Materials provided >>
↓↓↓

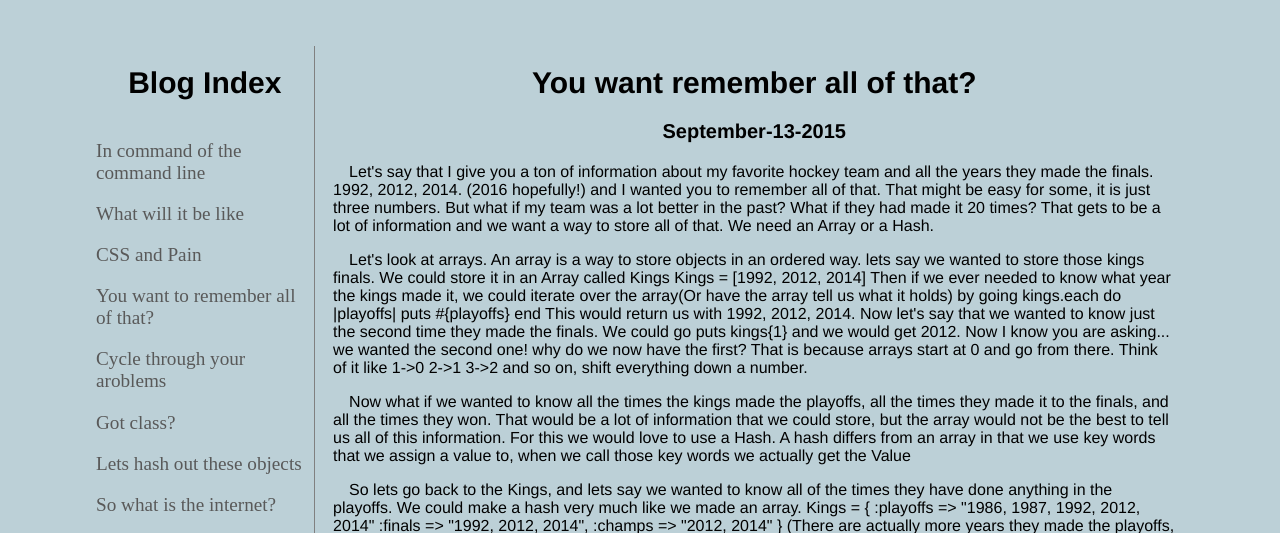
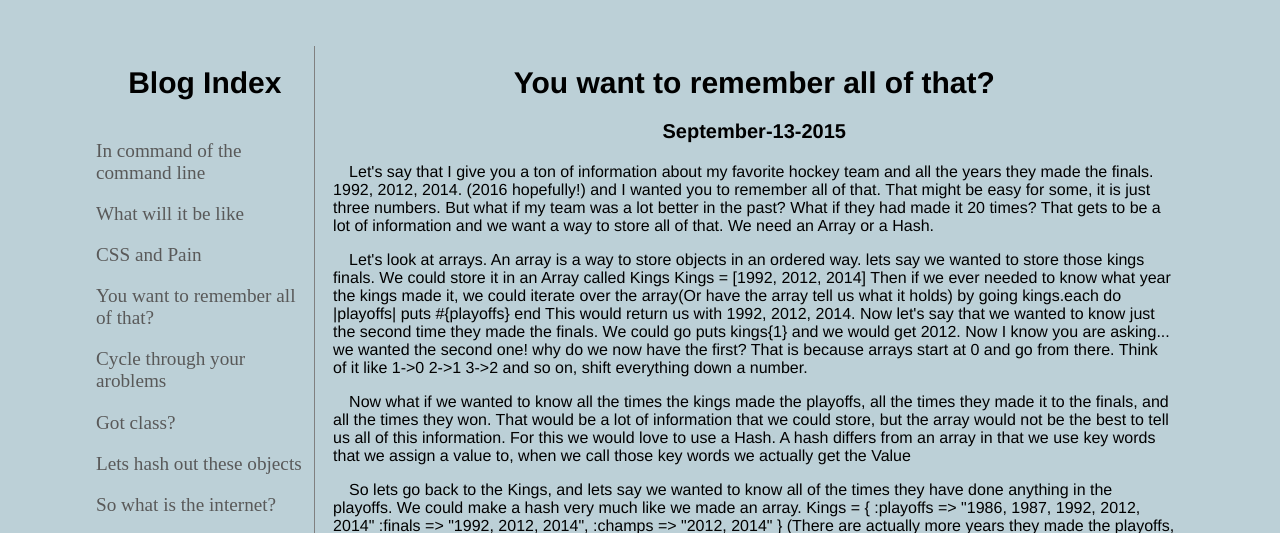
Before and after one commit to Razevich/Razevich.github.io, a plain HTML site: page blog/arrays-hashes.html in a window 1280 px wide. Shown: the part 267-800 px from the top of the page. Drawn offline with Linux system fonts and the light colour scheme.

Commit message:
change in titele

```diff
--- a/blog/arrays-hashes.html
+++ b/blog/arrays-hashes.html
@@ -54,7 +54,7 @@
           <a href="http://razevich.github.io/blog/tech.html">So what is the internet?</a>
       </div>
     <div class="main-work">
-    <h1>You want remember all of that?</h1>
+    <h1>You want to remember all of that?</h1>
       <h3>September-13-2015</h3>
         <p>Let's say that I give you a ton of information about my favorite hockey team and all the years they made the finals. 1992, 2012, 2014. (2016 hopefully!) and I wanted you to remember all of that. That might be easy for some, it is just three numbers. But what if my team was a lot better in the past? What if they had made it 20 times? That gets to be a lot of information and we want a way to store all of that. We need an Array or a Hash.
         </p>
```
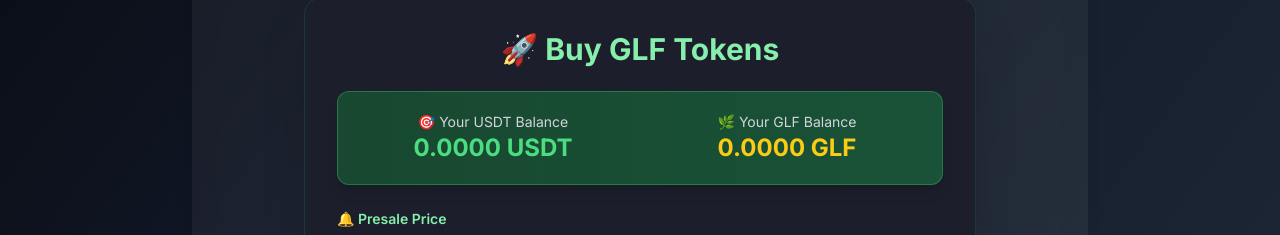
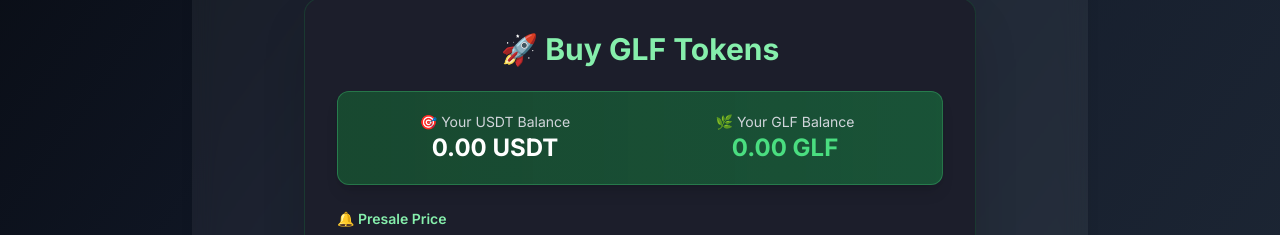
Before and after one commit to shopnilshovon/glf-presale-v2-, a React (Vite) app: page / in a window 1280 px wide. Shown: the part 1080-1315 px from the top of the page. Built offline with nearby package versions, Linux system fonts and the light colour scheme.

Commit message:
Update BuyToken.jsx

```diff
--- a/src/components/BuyToken.jsx
+++ b/src/components/BuyToken.jsx
@@ -130,22 +130,22 @@ export default function BuyToken({ account, setNotification }) {
 
         {/* 🪙 Balance Box */}
         <motion.div
-          className="mb-6 grid grid-cols-2 gap-6 bg-gradient-to-r from-green-800/60 to-green-600/40 rounded-xl p-5 shadow-lg border border-green-400/30"
+          className="mb-6 grid grid-cols-1 sm:grid-cols-2 gap-4 bg-gradient-to-r from-green-800/60 to-green-600/40 rounded-xl p-5 shadow-lg border border-green-400/30"
           initial={{ opacity: 0, y: 20 }}
           animate={{ opacity: 1, y: 0 }}
           transition={{ duration: 0.8 }}
         >
           <div className="flex flex-col items-center">
             <p className="text-sm text-gray-300">🎯 Your USDT Balance</p>
-            <p className="text-2xl font-bold text-green-400">
-              {parseFloat(usdtBalance).toFixed(4)} USDT
+            <p className="text-2xl font-bold text-white">
+              {parseFloat(usdtBalance).toFixed(2)} USDT
             </p>
           </div>
 
           <div className="flex flex-col items-center">
             <p className="text-sm text-gray-300">🌿 Your GLF Balance</p>
-            <p className="text-2xl font-bold text-yellow-400">
-              {parseFloat(glfBalance).toFixed(4)} GLF
+            <p className="text-2xl font-bold text-green-400">
+              {parseFloat(glfBalance).toFixed(2)} GLF
             </p>
           </div>
         </motion.div>
```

↑↑↑

Exercise brief >> An exact copy of the entries above, with no pictures, is the required answer.

Task solution >>
Before and after one commit to Razevich/Razevich.github.io, a plain HTML site: page blog/arrays-hashes.html in a window 1280 px wide. Shown: the part 267-800 px from the top of the page. Drawn offline with Linux system fonts and the light colour scheme.

Commit message:
change in titele

```diff
--- a/blog/arrays-hashes.html
+++ b/blog/arrays-hashes.html
@@ -54,7 +54,7 @@
           <a href="http://razevich.github.io/blog/tech.html">So what is the internet?</a>
       </div>
     <div class="main-work">
-    <h1>You want remember all of that?</h1>
+    <h1>You want to remember all of that?</h1>
       <h3>September-13-2015</h3>
         <p>Let's say that I give you a ton of information about my favorite hockey team and all the years they made the finals. 1992, 2012, 2014. (2016 hopefully!) and I wanted you to remember all of that. That might be easy for some, it is just three numbers. But what if my team was a lot better in the past? What if they had made it 20 times? That gets to be a lot of information and we want a way to store all of that. We need an Array or a Hash.
         </p>
```
Before and after one commit to shopnilshovon/glf-presale-v2-, a React (Vite) app: page / in a window 1280 px wide. Shown: the part 1080-1315 px from the top of the page. Built offline with nearby package versions, Linux system fonts and the light colour scheme.

Commit message:
Update BuyToken.jsx

```diff
--- a/src/components/BuyToken.jsx
+++ b/src/components/BuyToken.jsx
@@ -130,22 +130,22 @@ export default function BuyToken({ account, setNotification }) {
 
         {/* 🪙 Balance Box */}
         <motion.div
-          className="mb-6 grid grid-cols-2 gap-6 bg-gradient-to-r from-green-800/60 to-green-600/40 rounded-xl p-5 shadow-lg border border-green-400/30"
+          className="mb-6 grid grid-cols-1 sm:grid-cols-2 gap-4 bg-gradient-to-r from-green-800/60 to-green-600/40 rounded-xl p-5 shadow-lg border border-green-400/30"
           initial={{ opacity: 0, y: 20 }}
           animate={{ opacity: 1, y: 0 }}
           transition={{ duration: 0.8 }}
         >
           <div className="flex flex-col items-center">
             <p className="text-sm text-gray-300">🎯 Your USDT Balance</p>
-            <p className="text-2xl font-bold text-green-400">
-              {parseFloat(usdtBalance).toFixed(4)} USDT
+            <p className="text-2xl font-bold text-white">
+              {parseFloat(usdtBalance).toFixed(2)} USDT
             </p>
           </div>
 
           <div className="flex flex-col items-center">
             <p className="text-sm text-gray-300">🌿 Your GLF Balance</p>
-            <p className="text-2xl font-bold text-yellow-400">
-              {parseFloat(glfBalance).toFixed(4)} GLF
+            <p className="text-2xl font-bold text-green-400">
+              {parseFloat(glfBalance).toFixed(2)} GLF
             </p>
           </div>
         </motion.div>
```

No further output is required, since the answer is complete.